> [Required work]:
Across the material below, how many lines contain the word "transform"? Give only the number.

> [Data]:

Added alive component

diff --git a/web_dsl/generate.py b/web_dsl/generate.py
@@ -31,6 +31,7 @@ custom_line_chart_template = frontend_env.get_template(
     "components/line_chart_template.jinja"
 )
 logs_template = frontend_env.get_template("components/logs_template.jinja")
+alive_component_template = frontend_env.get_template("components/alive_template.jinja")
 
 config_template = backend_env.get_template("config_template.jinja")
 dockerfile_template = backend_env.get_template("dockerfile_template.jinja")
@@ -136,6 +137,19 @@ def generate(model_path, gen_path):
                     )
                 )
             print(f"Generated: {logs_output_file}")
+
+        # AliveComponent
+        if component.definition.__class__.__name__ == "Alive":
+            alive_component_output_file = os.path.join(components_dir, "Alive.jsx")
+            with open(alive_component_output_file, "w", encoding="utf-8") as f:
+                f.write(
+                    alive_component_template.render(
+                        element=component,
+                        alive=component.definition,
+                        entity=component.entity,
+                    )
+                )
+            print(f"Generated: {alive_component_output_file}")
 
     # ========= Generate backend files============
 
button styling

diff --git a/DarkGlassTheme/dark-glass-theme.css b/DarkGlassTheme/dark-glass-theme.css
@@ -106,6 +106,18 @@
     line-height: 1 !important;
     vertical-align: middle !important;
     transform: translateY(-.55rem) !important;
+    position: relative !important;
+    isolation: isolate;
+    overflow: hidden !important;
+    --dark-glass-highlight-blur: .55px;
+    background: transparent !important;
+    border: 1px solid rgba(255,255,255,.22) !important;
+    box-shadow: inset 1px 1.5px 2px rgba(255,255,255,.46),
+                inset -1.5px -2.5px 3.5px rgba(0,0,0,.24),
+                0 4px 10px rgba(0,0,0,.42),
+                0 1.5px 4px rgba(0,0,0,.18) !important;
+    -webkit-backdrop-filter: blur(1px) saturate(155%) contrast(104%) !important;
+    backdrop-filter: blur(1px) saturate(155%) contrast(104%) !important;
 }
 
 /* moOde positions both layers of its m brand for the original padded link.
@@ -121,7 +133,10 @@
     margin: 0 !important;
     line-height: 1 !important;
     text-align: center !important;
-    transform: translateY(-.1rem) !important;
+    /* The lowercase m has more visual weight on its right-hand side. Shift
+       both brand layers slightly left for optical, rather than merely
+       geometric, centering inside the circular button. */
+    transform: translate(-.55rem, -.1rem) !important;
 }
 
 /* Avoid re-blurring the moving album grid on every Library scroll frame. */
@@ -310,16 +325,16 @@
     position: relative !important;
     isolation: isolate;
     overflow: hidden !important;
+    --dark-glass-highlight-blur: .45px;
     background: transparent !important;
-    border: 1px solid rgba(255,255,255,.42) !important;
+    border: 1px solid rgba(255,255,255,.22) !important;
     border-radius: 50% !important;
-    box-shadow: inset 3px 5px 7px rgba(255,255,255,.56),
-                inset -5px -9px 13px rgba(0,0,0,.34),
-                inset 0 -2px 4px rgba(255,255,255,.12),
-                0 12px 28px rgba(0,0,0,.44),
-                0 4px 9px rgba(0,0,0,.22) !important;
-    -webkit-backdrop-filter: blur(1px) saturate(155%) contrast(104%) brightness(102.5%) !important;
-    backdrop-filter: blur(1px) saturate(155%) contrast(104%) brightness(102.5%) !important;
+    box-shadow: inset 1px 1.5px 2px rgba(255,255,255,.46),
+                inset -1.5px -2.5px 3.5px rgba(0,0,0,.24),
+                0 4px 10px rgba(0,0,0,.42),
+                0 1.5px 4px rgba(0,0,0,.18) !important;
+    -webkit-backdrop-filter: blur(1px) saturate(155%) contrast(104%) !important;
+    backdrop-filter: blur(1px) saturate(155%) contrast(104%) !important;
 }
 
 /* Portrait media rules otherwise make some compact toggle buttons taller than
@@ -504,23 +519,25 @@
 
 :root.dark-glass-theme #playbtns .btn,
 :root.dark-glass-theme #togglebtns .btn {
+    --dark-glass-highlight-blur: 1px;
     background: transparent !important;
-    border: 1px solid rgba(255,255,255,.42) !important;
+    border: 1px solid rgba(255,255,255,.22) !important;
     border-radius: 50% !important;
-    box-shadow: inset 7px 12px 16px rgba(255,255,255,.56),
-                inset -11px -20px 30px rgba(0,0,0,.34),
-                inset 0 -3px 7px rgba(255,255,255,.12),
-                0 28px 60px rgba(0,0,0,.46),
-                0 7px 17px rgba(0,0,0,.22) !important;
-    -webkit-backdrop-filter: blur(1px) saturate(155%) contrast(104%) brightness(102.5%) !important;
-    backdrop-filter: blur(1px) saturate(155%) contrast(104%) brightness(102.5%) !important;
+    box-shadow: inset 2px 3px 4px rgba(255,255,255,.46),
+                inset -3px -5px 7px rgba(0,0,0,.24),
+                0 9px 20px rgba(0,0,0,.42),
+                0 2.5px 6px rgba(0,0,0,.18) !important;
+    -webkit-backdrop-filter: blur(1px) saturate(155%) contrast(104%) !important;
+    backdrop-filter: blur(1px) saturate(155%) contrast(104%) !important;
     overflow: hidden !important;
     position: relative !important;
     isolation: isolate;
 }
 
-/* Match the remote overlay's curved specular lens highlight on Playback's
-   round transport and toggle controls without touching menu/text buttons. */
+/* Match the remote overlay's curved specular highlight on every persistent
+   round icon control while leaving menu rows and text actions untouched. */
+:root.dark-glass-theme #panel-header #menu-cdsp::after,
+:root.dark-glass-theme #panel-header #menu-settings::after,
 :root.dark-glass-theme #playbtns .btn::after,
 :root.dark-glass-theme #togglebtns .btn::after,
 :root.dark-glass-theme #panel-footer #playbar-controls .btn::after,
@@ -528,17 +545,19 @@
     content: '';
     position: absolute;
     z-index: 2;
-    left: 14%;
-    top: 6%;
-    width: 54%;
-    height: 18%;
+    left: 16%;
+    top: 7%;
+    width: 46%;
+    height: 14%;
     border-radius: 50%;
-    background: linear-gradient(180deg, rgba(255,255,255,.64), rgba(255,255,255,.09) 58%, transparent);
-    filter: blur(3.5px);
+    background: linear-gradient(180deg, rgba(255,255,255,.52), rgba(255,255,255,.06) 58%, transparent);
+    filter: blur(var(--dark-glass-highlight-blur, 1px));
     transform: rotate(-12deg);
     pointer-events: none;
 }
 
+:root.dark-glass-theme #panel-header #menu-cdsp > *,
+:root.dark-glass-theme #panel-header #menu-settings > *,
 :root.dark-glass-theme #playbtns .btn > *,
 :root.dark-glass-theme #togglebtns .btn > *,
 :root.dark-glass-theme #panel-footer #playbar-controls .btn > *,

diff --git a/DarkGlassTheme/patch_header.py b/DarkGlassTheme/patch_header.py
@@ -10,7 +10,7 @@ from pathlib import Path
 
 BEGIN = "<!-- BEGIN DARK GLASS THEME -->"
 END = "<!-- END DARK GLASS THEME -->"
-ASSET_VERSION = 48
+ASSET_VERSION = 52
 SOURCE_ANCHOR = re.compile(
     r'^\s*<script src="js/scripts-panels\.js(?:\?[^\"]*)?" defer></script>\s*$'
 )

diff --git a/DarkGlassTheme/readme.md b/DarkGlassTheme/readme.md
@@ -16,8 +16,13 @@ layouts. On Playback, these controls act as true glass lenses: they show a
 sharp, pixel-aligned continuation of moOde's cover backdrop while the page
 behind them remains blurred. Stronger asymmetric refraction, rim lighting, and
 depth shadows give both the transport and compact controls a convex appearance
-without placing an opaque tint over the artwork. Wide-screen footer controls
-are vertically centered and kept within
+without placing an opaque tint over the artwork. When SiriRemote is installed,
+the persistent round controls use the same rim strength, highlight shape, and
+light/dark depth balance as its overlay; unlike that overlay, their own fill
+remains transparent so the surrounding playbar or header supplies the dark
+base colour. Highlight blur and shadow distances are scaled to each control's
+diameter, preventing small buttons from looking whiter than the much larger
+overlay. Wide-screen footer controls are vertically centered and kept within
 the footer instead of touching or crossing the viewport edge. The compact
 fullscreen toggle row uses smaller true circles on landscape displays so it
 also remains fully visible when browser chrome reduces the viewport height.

> [Solution]:
4